A simplified translation of Luke 16:10 says “Whoever can be trusted with small things can also be trusted with big things.” When it comes to top down leadership and how those high risk areas can kill our profitability, we’re rarely dealing with small things at that point. That said, I believe the things we - as executive leaders in our organizations - will need to do to address any of those issues are much simpler than we often believe they are!
Leading is Hard, But Not Complicated!
You will never hear me say that leadership is easy, especially the kind of leadership that’s necessary to effectively run a large organization. What you will hear me say from time to time is that it’s actually damn hard! In fact, I’ve often heard John Maxwell joke about the book he has scheduled to be released immediately after he dies called Leadership Sucks. Don’t misunderstand me, or the title of John’s future book, in thinking that either of us are suggesting that leadership is complicated or difficult; neither are true! I say leadership is hard not because of the painstakingly complex work that’s involved but because ensuring we’re being the best example we can be for the people who count on us to lead can be a heavy burden. When we truly care for those people, and I don’t believe we should ever accept a role leading others if we don’t care for them, the level of responsibility is high!
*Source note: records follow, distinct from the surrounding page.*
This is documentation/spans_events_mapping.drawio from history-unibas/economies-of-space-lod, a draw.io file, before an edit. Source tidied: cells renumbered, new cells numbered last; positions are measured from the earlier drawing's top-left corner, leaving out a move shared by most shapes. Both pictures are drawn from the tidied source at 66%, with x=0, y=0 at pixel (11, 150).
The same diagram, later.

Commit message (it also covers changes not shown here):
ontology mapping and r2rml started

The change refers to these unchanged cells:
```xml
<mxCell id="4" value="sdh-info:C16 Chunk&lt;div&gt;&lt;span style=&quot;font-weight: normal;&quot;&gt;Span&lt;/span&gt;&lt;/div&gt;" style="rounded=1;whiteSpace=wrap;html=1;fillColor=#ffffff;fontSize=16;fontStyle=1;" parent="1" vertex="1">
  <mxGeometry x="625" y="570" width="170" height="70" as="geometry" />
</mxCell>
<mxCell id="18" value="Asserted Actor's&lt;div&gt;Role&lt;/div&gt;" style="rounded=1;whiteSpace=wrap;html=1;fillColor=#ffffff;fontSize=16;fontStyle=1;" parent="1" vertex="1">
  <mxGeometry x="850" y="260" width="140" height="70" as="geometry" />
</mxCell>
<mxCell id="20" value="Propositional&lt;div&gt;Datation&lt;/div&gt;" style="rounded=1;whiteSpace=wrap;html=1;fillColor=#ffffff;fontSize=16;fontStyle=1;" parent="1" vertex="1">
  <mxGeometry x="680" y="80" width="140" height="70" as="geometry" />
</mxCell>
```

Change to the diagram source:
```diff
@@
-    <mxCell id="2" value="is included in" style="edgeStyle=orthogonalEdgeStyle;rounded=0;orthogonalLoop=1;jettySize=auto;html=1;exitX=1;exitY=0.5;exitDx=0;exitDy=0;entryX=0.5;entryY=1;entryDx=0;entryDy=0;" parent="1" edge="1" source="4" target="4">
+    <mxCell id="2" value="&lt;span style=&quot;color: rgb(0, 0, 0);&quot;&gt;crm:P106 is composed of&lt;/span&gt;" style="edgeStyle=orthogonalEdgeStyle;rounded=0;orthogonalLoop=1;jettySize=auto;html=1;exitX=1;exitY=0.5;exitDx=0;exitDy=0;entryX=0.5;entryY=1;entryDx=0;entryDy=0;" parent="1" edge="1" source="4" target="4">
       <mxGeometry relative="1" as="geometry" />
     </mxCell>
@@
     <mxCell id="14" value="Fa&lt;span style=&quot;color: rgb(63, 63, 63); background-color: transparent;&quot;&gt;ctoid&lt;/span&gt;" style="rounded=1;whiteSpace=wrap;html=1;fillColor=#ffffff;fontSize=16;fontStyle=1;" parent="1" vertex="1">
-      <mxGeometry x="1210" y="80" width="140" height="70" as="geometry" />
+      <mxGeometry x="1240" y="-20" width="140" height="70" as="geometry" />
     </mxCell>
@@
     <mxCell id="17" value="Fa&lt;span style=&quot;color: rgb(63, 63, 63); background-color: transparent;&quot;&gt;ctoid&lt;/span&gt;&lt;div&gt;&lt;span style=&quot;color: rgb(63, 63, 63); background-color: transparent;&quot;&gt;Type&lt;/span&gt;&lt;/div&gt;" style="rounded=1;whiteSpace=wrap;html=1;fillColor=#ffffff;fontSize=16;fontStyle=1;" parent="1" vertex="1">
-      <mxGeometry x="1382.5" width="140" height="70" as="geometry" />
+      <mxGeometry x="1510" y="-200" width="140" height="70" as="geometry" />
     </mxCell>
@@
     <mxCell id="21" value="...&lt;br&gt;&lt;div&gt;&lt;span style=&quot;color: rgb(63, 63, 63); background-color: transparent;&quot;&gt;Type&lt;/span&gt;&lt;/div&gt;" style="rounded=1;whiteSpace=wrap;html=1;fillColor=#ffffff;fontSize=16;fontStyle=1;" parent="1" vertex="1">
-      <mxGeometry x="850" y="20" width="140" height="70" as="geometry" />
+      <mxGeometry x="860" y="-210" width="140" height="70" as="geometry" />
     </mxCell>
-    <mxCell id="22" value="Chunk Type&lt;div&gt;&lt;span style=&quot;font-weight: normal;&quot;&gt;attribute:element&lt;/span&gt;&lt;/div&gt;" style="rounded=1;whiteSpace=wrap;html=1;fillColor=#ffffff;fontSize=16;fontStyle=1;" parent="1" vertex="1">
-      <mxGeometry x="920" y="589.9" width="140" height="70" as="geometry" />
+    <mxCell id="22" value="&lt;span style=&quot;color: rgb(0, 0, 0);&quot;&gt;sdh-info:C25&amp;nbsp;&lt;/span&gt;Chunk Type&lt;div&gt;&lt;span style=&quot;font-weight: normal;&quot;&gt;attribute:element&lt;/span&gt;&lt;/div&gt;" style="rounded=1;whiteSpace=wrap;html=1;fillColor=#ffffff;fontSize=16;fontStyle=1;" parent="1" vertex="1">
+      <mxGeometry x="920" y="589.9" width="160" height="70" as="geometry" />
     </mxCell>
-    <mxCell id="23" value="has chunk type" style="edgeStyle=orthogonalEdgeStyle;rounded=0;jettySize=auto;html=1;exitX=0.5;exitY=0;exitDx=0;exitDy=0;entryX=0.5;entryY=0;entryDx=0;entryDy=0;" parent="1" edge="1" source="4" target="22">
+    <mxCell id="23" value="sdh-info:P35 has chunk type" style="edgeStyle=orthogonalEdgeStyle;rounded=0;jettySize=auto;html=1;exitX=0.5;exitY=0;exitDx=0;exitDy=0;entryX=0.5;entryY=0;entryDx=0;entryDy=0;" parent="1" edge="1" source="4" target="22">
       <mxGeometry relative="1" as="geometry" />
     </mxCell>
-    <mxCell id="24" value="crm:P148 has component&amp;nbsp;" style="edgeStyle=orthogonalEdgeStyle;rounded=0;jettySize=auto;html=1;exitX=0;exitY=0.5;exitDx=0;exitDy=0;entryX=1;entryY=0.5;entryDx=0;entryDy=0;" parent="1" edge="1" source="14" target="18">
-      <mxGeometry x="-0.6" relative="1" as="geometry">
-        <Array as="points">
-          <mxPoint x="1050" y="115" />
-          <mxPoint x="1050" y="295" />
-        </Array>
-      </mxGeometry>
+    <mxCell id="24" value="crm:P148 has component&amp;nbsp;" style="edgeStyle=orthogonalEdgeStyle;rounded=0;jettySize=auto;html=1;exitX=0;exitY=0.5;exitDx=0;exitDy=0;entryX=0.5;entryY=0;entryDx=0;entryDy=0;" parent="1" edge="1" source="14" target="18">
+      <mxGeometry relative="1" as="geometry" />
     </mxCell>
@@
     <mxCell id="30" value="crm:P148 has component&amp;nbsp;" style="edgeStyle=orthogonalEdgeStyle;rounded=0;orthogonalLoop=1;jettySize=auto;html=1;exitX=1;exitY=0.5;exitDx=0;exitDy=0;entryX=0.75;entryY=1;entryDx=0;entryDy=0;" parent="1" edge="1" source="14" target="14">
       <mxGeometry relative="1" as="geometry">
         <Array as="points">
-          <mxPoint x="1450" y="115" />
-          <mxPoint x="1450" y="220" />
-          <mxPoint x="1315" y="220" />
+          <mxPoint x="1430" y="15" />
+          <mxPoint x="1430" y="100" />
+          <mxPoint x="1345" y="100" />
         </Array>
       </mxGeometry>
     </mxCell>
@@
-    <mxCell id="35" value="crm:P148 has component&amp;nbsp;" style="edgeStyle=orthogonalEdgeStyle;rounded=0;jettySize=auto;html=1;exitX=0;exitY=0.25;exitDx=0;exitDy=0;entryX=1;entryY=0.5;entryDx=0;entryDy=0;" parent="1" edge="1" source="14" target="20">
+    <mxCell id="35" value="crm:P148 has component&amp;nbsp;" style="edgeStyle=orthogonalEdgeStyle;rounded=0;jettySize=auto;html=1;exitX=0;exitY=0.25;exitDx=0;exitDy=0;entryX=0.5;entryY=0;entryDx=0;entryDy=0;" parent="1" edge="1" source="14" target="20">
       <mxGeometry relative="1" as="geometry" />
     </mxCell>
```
If we really want to make an exponential impact as we work to address the things that are killing our profitability, we need to recognize that every action we take to exemplify genuine servant leadership to our teams will carry from the top down! When we invest time into how we communicate with our teams, individually or as a group, the leaders reporting to us have a clear example to follow. When we’re intentional about being responsive with those who need our time and attention - regardless of how tough it may be to provide that for them at any given time - it serves as a demonstration for how they can do the same with those they’re responsible for leading. And when we show our team members that we’ve always got their best interests at heart, not only are they likely to be incredibly engaged but they’ll rarely consider a position anywhere else!
While none of those things require fancy credentials or following complex procedures, they’re most certainly things we’ll need to weave into what’s likely an extremely heavy workload. That’s where it can get pretty tricky! On any given day, we will face pressure to choose the task that urgently needs our attention over the individual who’s asking for our ear. As high level managers, executives, or business owners, there will never be a shortage of issues demanding us to be hands-on. But if we don’t balance those tasks with a healthy dose of time for the people around us, we can expect to see that trickle down to every other level of our organizations.
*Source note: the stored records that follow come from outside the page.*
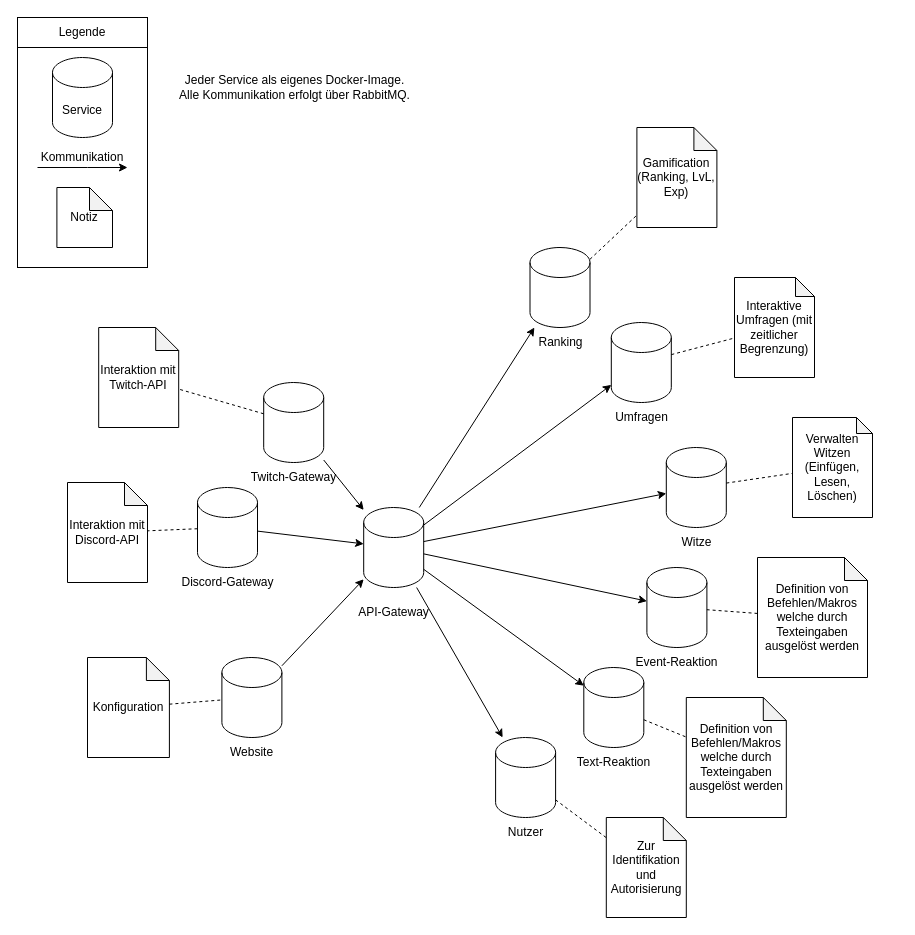
HTW-KBE-2023/Design keeps this draw.io diagram as KBE - Architektur.drawio. Above is the earlier version. Source tidied: cells renumbered, new cells numbered last; positions are measured from the earlier drawing's top-left corner, leaving out a move shared by most shapes. Both pictures are drawn from the tidied source at 100%, with x=0, y=0 at pixel (17, 17).
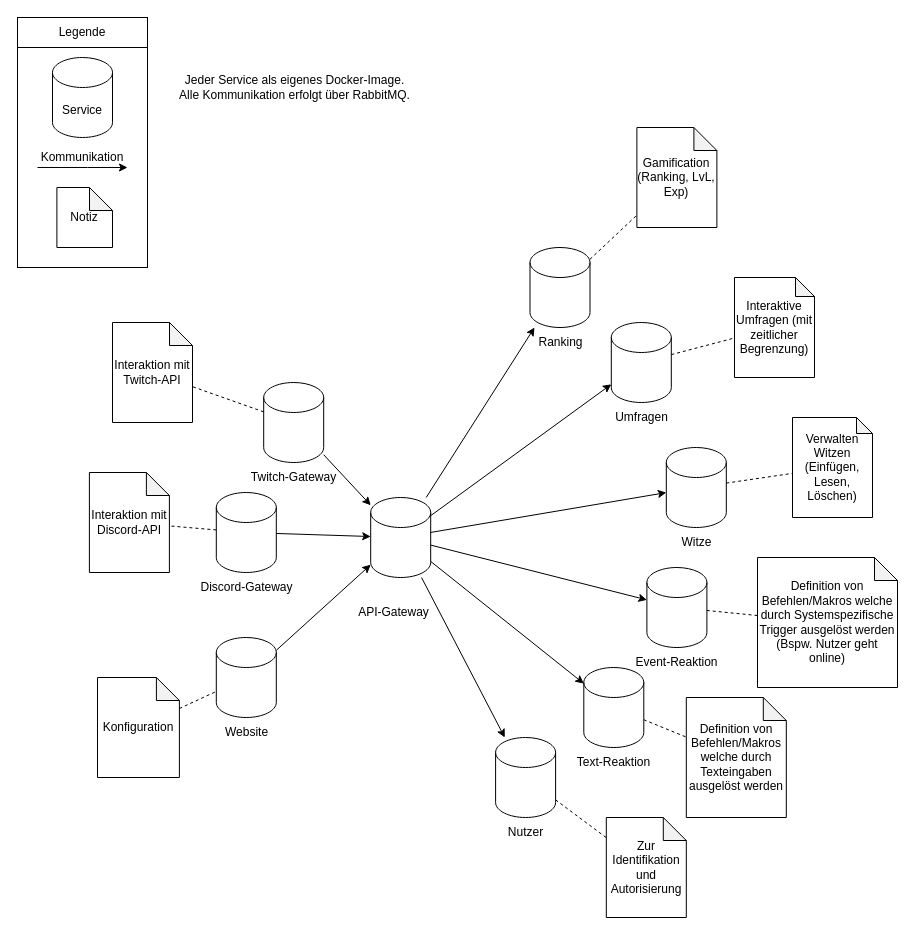
After the change.

What changed in the source:
```diff
@@
     <mxCell id="7" style="group;" parent="1" vertex="1">
-      <mxGeometry x="199.4" y="640" width="70" height="110" as="geometry" />
+      <mxGeometry x="193.8" y="620" width="70" height="110" as="geometry" />
     </mxCell>
@@
     <mxCell id="16" style="group;" parent="1" vertex="1">
-      <mxGeometry x="320" y="490" width="112.5" height="110" as="geometry" />
+      <mxGeometry x="327" y="480" width="112.5" height="110" as="geometry" />
     </mxCell>
@@
-    <mxCell id="30" value="Definition von Befehlen/Makros welche durch Texteingaben ausgelöst werden" style="shape=note;whiteSpace=wrap;html=1;backgroundOutline=1;darkOpacity=0.05;size=23;" parent="1" vertex="1">
-      <mxGeometry x="740" y="540" width="110" height="120" as="geometry" />
+    <mxCell id="30" value="Definition von Befehlen/Makros welche durch Systemspezifische Trigger ausgelöst werden (Bspw. Nutzer geht online)" style="shape=note;whiteSpace=wrap;html=1;backgroundOutline=1;darkOpacity=0.05;size=23;" parent="1" vertex="1">
+      <mxGeometry x="740" y="540" width="140" height="130" as="geometry" />
     </mxCell>
@@
     <mxCell id="32" style="group;" parent="1" vertex="1">
-      <mxGeometry x="161.2" y="470" width="97.5" height="110" as="geometry" />
+      <mxGeometry x="180" y="475" width="97.5" height="110" as="geometry" />
     </mxCell>
@@
     <mxCell id="38" value="Interaktion mit Twitch-API" style="shape=note;whiteSpace=wrap;html=1;backgroundOutline=1;darkOpacity=0.05;size=23;" parent="1" vertex="1">
-      <mxGeometry x="81.2" y="310" width="80" height="100" as="geometry" />
+      <mxGeometry x="95" y="305" width="80" height="100" as="geometry" />
     </mxCell>
@@
     <mxCell id="40" value="Interaktion mit Discord-API" style="shape=note;whiteSpace=wrap;html=1;backgroundOutline=1;darkOpacity=0.05;size=23;" parent="1" vertex="1">
-      <mxGeometry x="50" y="465" width="80" height="100" as="geometry" />
+      <mxGeometry x="71.9" y="455" width="80" height="100" as="geometry" />
     </mxCell>
@@
     <mxCell id="52" value="Konfiguration" style="shape=note;whiteSpace=wrap;html=1;backgroundOutline=1;darkOpacity=0.05;size=23;" parent="1" vertex="1">
-      <mxGeometry x="70" y="640" width="81.9" height="100" as="geometry" />
+      <mxGeometry x="80" y="660" width="81.9" height="100" as="geometry" />
     </mxCell>
```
If each new level of leadership responsibility is all about the money that comes with it, there will never be enough of it to be worth what it will take to earn authentic influence and buy-in from the teams around us. That said, when we focus on the impact we can have on each individual instead of the perks that may come our way, we can build a culture that thrives and provides rewards that can’t be had any other way. Will it be hard? Absolutely! But if we’re being honest, having a crap culture where mediocrity is the best anyone shoots for and no great people want to be a part of is stinking hard too! At least when we’re willing to engage in the hard, but extremely simple, steps required to lead well, the results payoff over time! Unfortunately, this requires many in the highest levels of their organizations to change how they view a few things so we’ll pick up there soon…